===== Exercise input
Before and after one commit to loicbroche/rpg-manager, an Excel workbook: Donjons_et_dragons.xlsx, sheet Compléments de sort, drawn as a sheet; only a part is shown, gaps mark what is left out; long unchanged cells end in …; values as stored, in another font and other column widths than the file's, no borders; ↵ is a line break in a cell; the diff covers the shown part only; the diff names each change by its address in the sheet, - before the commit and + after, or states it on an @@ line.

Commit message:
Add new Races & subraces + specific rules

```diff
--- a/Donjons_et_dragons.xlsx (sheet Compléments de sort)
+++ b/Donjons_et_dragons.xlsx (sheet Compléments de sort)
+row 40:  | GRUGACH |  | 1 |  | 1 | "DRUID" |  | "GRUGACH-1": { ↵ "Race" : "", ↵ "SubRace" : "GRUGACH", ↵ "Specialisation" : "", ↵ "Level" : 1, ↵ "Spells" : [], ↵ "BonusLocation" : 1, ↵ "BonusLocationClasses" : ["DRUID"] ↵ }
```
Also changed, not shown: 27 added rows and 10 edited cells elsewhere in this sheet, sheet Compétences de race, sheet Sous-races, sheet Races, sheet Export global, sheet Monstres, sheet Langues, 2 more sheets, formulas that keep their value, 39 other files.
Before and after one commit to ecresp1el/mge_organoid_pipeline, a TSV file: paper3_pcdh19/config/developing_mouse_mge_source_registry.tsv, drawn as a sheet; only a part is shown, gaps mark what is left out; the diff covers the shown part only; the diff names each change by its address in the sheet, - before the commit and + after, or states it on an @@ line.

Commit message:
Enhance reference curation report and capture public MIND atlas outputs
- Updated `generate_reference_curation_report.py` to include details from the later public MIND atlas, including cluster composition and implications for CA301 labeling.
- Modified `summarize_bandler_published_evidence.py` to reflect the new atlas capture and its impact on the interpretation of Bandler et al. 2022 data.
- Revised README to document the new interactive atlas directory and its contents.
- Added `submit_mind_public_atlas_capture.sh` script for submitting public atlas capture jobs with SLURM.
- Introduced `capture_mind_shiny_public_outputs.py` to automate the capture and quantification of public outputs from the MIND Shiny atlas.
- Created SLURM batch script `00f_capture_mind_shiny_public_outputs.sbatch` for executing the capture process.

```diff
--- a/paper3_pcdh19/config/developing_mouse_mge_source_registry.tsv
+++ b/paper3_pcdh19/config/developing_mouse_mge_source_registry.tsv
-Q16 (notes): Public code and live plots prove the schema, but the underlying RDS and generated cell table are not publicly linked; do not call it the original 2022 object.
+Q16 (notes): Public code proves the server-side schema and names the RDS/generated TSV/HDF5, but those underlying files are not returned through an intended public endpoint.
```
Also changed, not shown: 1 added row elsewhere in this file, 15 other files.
==========
# [Exercise instructions]
The answer should be the exact lines running from the line containing "- Revised README" to the last line of the entries, with nothing else.

# [Solved exercise]
- Revised README to document the new interactive atlas directory and its contents.
- Added `submit_mind_public_atlas_capture.sh` script for submitting public atlas capture jobs with SLURM.
- Introduced `capture_mind_shiny_public_outputs.py` to automate the capture and quantification of public outputs from the MIND Shiny atlas.
- Created SLURM batch script `00f_capture_mind_shiny_public_outputs.sbatch` for executing the capture process.

```diff
--- a/paper3_pcdh19/config/developing_mouse_mge_source_registry.tsv
+++ b/paper3_pcdh19/config/developing_mouse_mge_source_registry.tsv
-Q16 (notes): Public code and live plots prove the schema, but the underlying RDS and generated cell table are not publicly linked; do not call it the original 2022 object.
+Q16 (notes): Public code proves the server-side schema and names the RDS/generated TSV/HDF5, but those underlying files are not returned through an intended public endpoint.
```
Also changed, not shown: 1 added row elsewhere in this file, 15 other files.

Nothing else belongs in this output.